All Blacks first-five Beauden Barrett was happy to lend a hand to younger brother Jordie, running the drinks and offering support during his side's 71-9 victory over Namibia on Saturday.
With both Beauden Barrett and Richie Mo'unga rested for last weekend's win in Tokyo, younger brother Jordie was awarded with his first start in the number 10 jersey for the All Blacks, usually utilised at fullback or on the wing.
Left out of the playing 23 altogether, Beauden Barrett was handed the role of running both the drinks, as well as the kicking tee for his younger sibling.
As Jordie missed his first two shots at goal, Beauden took on another on-field role - big brother. That support saw Jordie land eight of his final nine attempts.
Speaking to media in Tokyo yesterday, Beauden revealed how he helped Jordie through the difficult part of taking the All Blacks' kicking duties.
"Hopefully most of it was constructive, and he got something out of it," Barrett said.
"It's just about keeping him calm and relaxed.
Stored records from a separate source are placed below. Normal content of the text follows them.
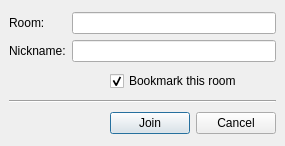
First picture: the form in joingroupchat.ui, repository xmpp-graveyard/jabbim, before the edit.
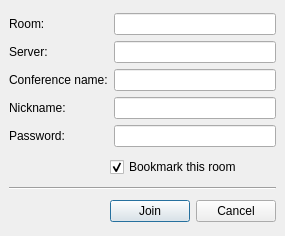
Second picture: the form after the edit.

The edit to the form file:
```diff
--- a/joingroupchat.ui
+++ b/joingroupchat.ui
@@ -6,7 +6,7 @@
     <x>0</x>
     <y>0</y>
     <width>285</width>
-    <height>146</height>
+    <height>236</height>
    </rect>
   </property>
   <property name="windowTitle" >
@@ -85,6 +85,20 @@
          </property>
         </widget>
        </item>
+       <item>
+        <widget class="QLabel" name="label_3" >
+         <property name="text" >
+          <string>Server:</string>
+         </property>
+        </widget>
+       </item>
+       <item>
+        <widget class="QLabel" name="label_4" >
+         <property name="text" >
+          <string>Conference name:</string>
+         </property>
+        </widget>
+       </item>
        <item>
         <widget class="QLabel" name="label_2" >
          <property name="text" >
@@ -92,6 +106,13 @@
          </property>
         </widget>
        </item>
+       <item>
+        <widget class="QLabel" name="label_5" >
+         <property name="text" >
+          <string>Password:</string>
+         </property>
+        </widget>
+       </item>
       </layout>
      </item>
      <item>
@@ -105,9 +126,18 @@
        <item>
         <widget class="QLineEdit" name="room" />
        </item>
+       <item>
+        <widget class="QLineEdit" name="server" />
+       </item>
+       <item>
+        <widget class="QLineEdit" name="name" />
+       </item>
        <item>
         <widget class="QLineEdit" name="nickname" />
        </item>
+       <item>
+        <widget class="QLineEdit" name="password" />
+       </item>
       </layout>
      </item>
     </layout>
```
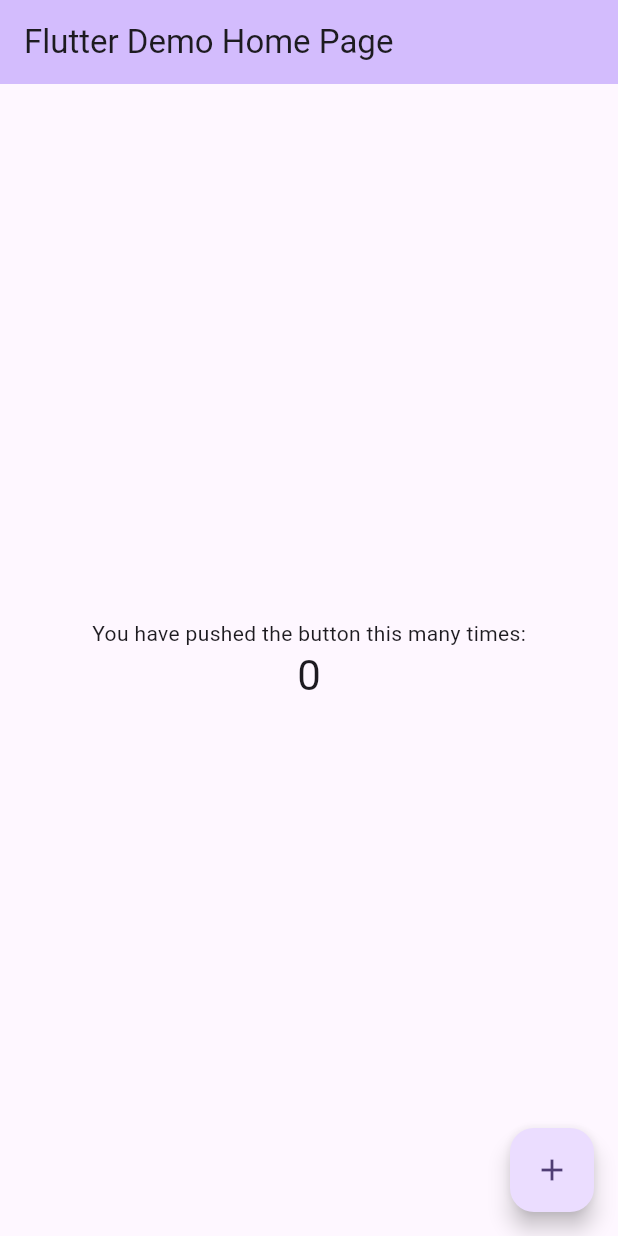
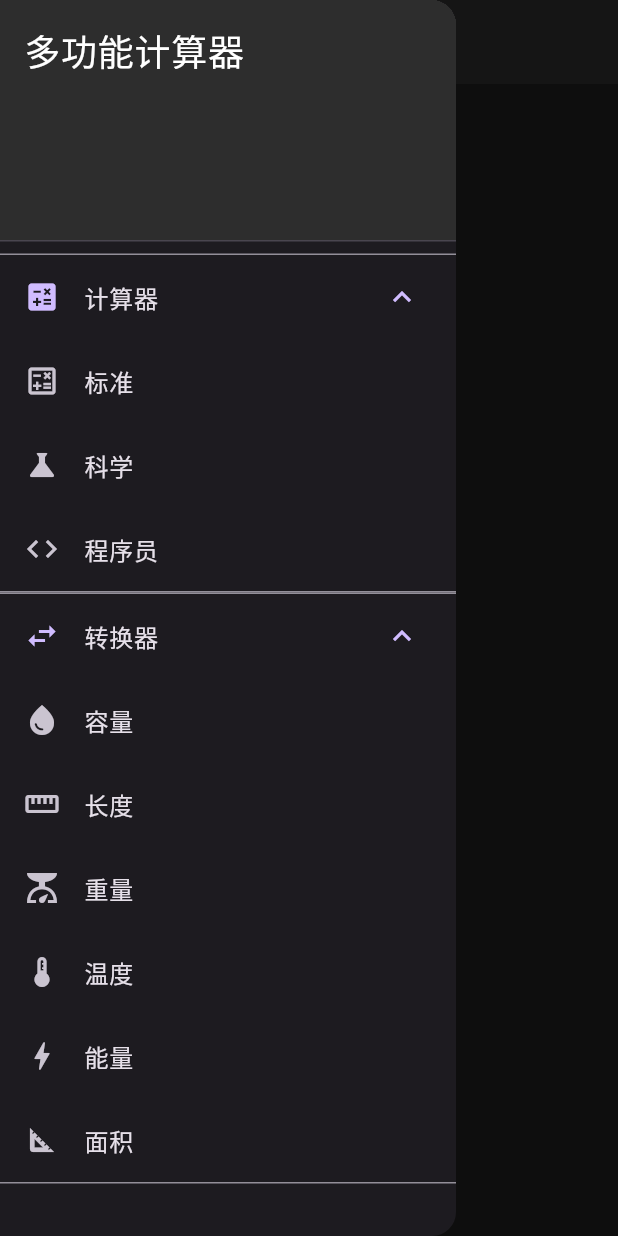
Before and after one commit to sensyzhe/calculator, a Flutter app: the screen it shows after launch, with the side drawer open (before the commit the screen has no drawer), on a phone screen of 412 x 824 dp. Run offline on Flutter 3.47's test engine with Material 3 defaults, Android fonts, the phone set to English and light mode, and no system bars.

Commit message:
加入页面的跳转逻辑

```diff
--- a/lib/main.dart
+++ b/lib/main.dart
@@ -1,4 +1,13 @@
 import 'package:flutter/material.dart';
+import 'screens/calculator/standard_calculator.dart';
+import 'screens/calculator/scientific_calculator.dart';
+import 'screens/calculator/programmer_calculator.dart';
+import 'screens/converter/length_converter.dart';
+import 'screens/converter/weight_converter.dart';
+import 'screens/converter/temperature_converter.dart';
+import 'screens/converter/volume_converter.dart';
+import 'screens/converter/energy_converter.dart';
+import 'screens/converter/area_converter.dart';
 
 void main() {
   runApp(const MyApp());
@@ -7,119 +16,154 @@ void main() {
 class MyApp extends StatelessWidget {
   const MyApp({super.key});
 
-  // This widget is the root of your application.
   @override
   Widget build(BuildContext context) {
     return MaterialApp(
-      title: 'Flutter Demo',
-      theme: ThemeData(
-        // This is the theme of your application.
-        //
-        // TRY THIS: Try running your application with "flutter run". You'll see
-        // the application has a purple toolbar. Then, without quitting the app,
-        // try changing the seedColor in the colorScheme below to Colors.green
-        // and then invoke "hot reload" (save your changes or press the "hot
-        // reload" button in a Flutter-supported IDE, or press "r" if you used
-        // the command line to start the app).
-        //
-        // Notice that the counter didn't reset back to zero; the application
-        // state is not lost during the reload. To reset the state, use hot
-        // restart instead.
-        //
-        // This works for code too, not just values: Most code changes can be
-        // tested with just a hot reload.
-        colorScheme: ColorScheme.fromSeed(seedColor: Colors.deepPurple),
-        useMaterial3: true,
+      title: '多功能计算器',
+      theme: ThemeData.dark().copyWith(
+        primaryColor: Colors.blue,
+        scaffoldBackgroundColor: const Color(0xFF1E1E1E),
+        appBarTheme: const AppBarTheme(
+          backgroundColor: Color(0xFF2D2D2D),
+          elevation: 0,
+        ),
       ),
-      home: const MyHomePage(title: 'Flutter Demo Home Page'),
+      home: const HomePage(),
     );
   }
 }
 
-class MyHomePage extends StatefulWidget {
-  const MyHomePage({super.key, required this.title});
-
-  // This widget is the home page of your application. It is stateful, meaning
-  // that it has a State object (defined below) that contains fields that affect
-  // how it looks.
-
-  // This class is the configuration for the state. It holds the values (in this
-  // case the title) provided by the parent (in this case the App widget) and
-  // used by the build method of the State. Fields in a Widget subclass are
-  // always marked "final".
-
-  final String title;
+class HomePage extends StatefulWidget {
+  const HomePage({super.key});
 
   @override
-  State<MyHomePage> createState() => _MyHomePageState();
+  State<HomePage> createState() => _HomePageState();
 }
 
-class _MyHomePageState extends State<MyHomePage> {
-  int _counter = 0;
+class _HomePageState extends State<HomePage> {
+  Widget _currentPage = const StandardCalculator();
+  String _currentTitle = "标准计算器";
 
-  void _incrementCounter() {
+  void _navigateToPage(Widget page, String title) {
     setState(() {
-      // This call to setState tells the Flutter framework that something has
-      // changed in this State, which causes it to rerun the build method below
-      // so that the display can reflect the updated values. If we changed
-      // _counter without calling setState(), then the build method would not be
-      // called again, and so nothing would appear to happen.
-      _counter++;
+      _currentPage = page;
+      _currentTitle = title;
+      Navigator.pop(context); // 关闭抽屉
     });
   }
 
   @override
   Widget build(BuildContext context) {
-    // This method is rerun every time setState is called, for instance as done
-    // by the _incrementCounter method above.
-    //
-    // The Flutter framework has been optimized to make rerunning build methods
-    // fast, so that you can just rebuild anything that needs updating rather
-    // than having to individually change instances of widgets.
     return Scaffold(
       appBar: AppBar(
-        // TRY THIS: Try changing the color here to a specific color (to
-        // Colors.amber, perhaps?) and trigger a hot reload to see the AppBar
-        // change color while the other colors stay the same.
-        backgroundColor: Theme.of(context).colorScheme.inversePrimary,
-        // Here we take the value from the MyHomePage object that was created by
-        // the App.build method, and use it to set our appbar title.
-        title: Text(widget.title),
+        title: Text(_currentTitle),
       ),
-      body: Center(
-        // Center is a layout widget. It takes a single child and positions it
-        // in the middle of the parent.
-        child: Column(
-          // Column is also a layout widget. It takes a list of children and
-          // arranges them vertically. By default, it sizes itself to fit its
-          // children horizontally, and tries to be as tall as its parent.
-          //
-          // Column has various properties to control how it sizes itself and
-          // how it positions its children. Here we use mainAxisAlignment to
-          // center the children vertically; the main axis here is the vertical
-          // axis because Columns are vertical (the cross axis would be
-          // horizontal).
-          //
-          // TRY THIS: Invoke "debug painting" (choose the "Toggle Debug Paint"
-          // action in the IDE, or press "p" in the console), to see the
-          // wireframe for each widget.
-          mainAxisAlignment: MainAxisAlignment.center,
-          children: <Widget>[
-            const Text(
-              'You have pushed the button this many times:',
+      drawer: Drawer(
+        child: ListView(
+          padding: EdgeInsets.zero,
+          children: [
+            const DrawerHeader(
+              decoration: BoxDecoration(
+                color: Color(0xFF2D2D2D),
+              ),
+              child: Text(
+                '多功能计算器',
+                style: TextStyle(
+                  color: Colors.white,
+                  fontSize: 24,
+                ),
+              ),
             ),
-            Text(
-              '$_counter',
-              style: Theme.of(context).textTheme.headlineMedium,
+            ExpansionTile(
+              title: const Text('计算器'),
+              leading: const Icon(Icons.calculate),
+              initiallyExpanded: true,
+              children: [
+                ListTile(
+                  leading: const Icon(Icons.calculate_outlined),
+                  title: const Text('标准'),
+                  onTap: () => _navigateToPage(
+                    const StandardCalculator(),
+                    '标准计算器',
+                  ),
+                ),
+                ListTile(
+                  leading: const Icon(Icons.science),
+                  title: const Text('科学'),
+                  onTap: () => _navigateToPage(
+                    const ScientificCalculator(),
+                    '科学计算器',
+                  ),
+                ),
+                ListTile(
+                  leading: const Icon(Icons.code),
+                  title: const Text('程序员'),
+                  onTap: () => _navigateToPage(
+                    const ProgrammerCalculator(),
+                    '程序员计算器',
+                  ),
+                ),
+              ],
+            ),
+            ExpansionTile(
+              title: const Text('转换器'),
+              leading: const Icon(Icons.swap_horiz),
+              initiallyExpanded: true,
+              children: [
+                ListTile(
+                  leading: const Icon(Icons.water_drop),
+                  title: const Text('容量'),
+                  onTap: () => _navigateToPage(
+                    const VolumeConverter(),
+                    '容量转换器',
+                  ),
+                ),
+                ListTile(
+                  leading: const Icon(Icons.straighten),
+                  title: const Text('长度'),
+                  onTap: () => _navigateToPage(
+                    const LengthConverter(),
+                    '长度转换器',
+                  ),
+                ),
+                ListTile(
+                  leading: const Icon(Icons.scale),
+                  title: const Text('重量'),
+                  onTap: () => _navigateToPage(
+                    const WeightConverter(),
+                    '重量转换器',
+                  ),
+                ),
+                ListTile(
+                  leading: const Icon(Icons.thermostat),
+                  title: const Text('温度'),
+                  onTap: () => _navigateToPage(
+                    const TemperatureConverter(),
+                    '温度转换器',
+                  ),
+                ),
+                ListTile(
+                  leading: const Icon(Icons.bolt),
+                  title: const Text('能量'),
+                  onTap: () => _navigateToPage(
+                    const EnergyConverter(),
+                    '能量转换器',
+                  ),
+                ),
+                ListTile(
+                  leading: const Icon(Icons.square_foot),
+                  title: const Text('面积'),
+                  onTap: () => _navigateToPage(
+                    const AreaConverter(),
+                    '面积转换器',
+                  ),
+                ),
+              ],
             ),
           ],
         ),
       ),
-      floatingActionButton: FloatingActionButton(
-        onPressed: _incrementCounter,
-        tooltip: 'Increment',
-        child: const Icon(Icons.add),
-      ), // This trailing comma makes auto-formatting nicer for build methods.
+      body: _currentPage,
     );
   }
 }
--- /dev/null
+++ b/lib/screens/calculator/standard_calculator.dart
@@ -0,0 +1,12 @@
+import 'package:flutter/material.dart';
+
+class StandardCalculator extends StatelessWidget {
+  const StandardCalculator({super.key});
+
+  @override
+  Widget build(BuildContext context) {
+    return const Center(
+      child: Text('标准计算器'),
+    );
+  }
+}
```
Also changed, not shown: lib/screens/calculator/programmer_calculator.dart (added, +12 -0 lines), lib/screens/calculator/scientific_calculator.dart (added, +12 -0 lines), lib/screens/converter/area_converter.dart (added, +12 -0 lines), lib/screens/converter/energy_converter.dart (added, +12 -0 lines), lib/screens/converter/length_converter.dart (added, +12 -0 lines), lib/screens/converter/temperature_converter.dart (added, +12 -0 lines), lib/screens/converter/volume_converter.dart (added, +12 -0 lines), lib/screens/converter/weight_converter.dart (added, +12 -0 lines).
A couple of suggestions here or there, but we're both just here to have fun.
"That's the sort of chat I like to hear when someone runs the tee on for me, just keeping it general, keeping me right in the moment, taking my mind off before I get into my process of the goal kick.
"We spoke about what he wanted from me, he said keep it pretty casual."
Overall, Beauden says that he was happy with the job Jordie did at first-five, having the best seat in the house to watch his younger brother prove his worth in another backline position.
"It was an experience I really enjoyed, I was super proud of him.
"Once I understood and expected not to be playing, I was stoked to get called up for the waterboy and run the tee out there.
"Steve [Hansen] said I went very well, so I'll take that."
Beauden is unlikely to find himself as waterboy again at this World Cup, with the All Blacks to play their final pool match against Italy on Saturday, before the tournament quarter-finals.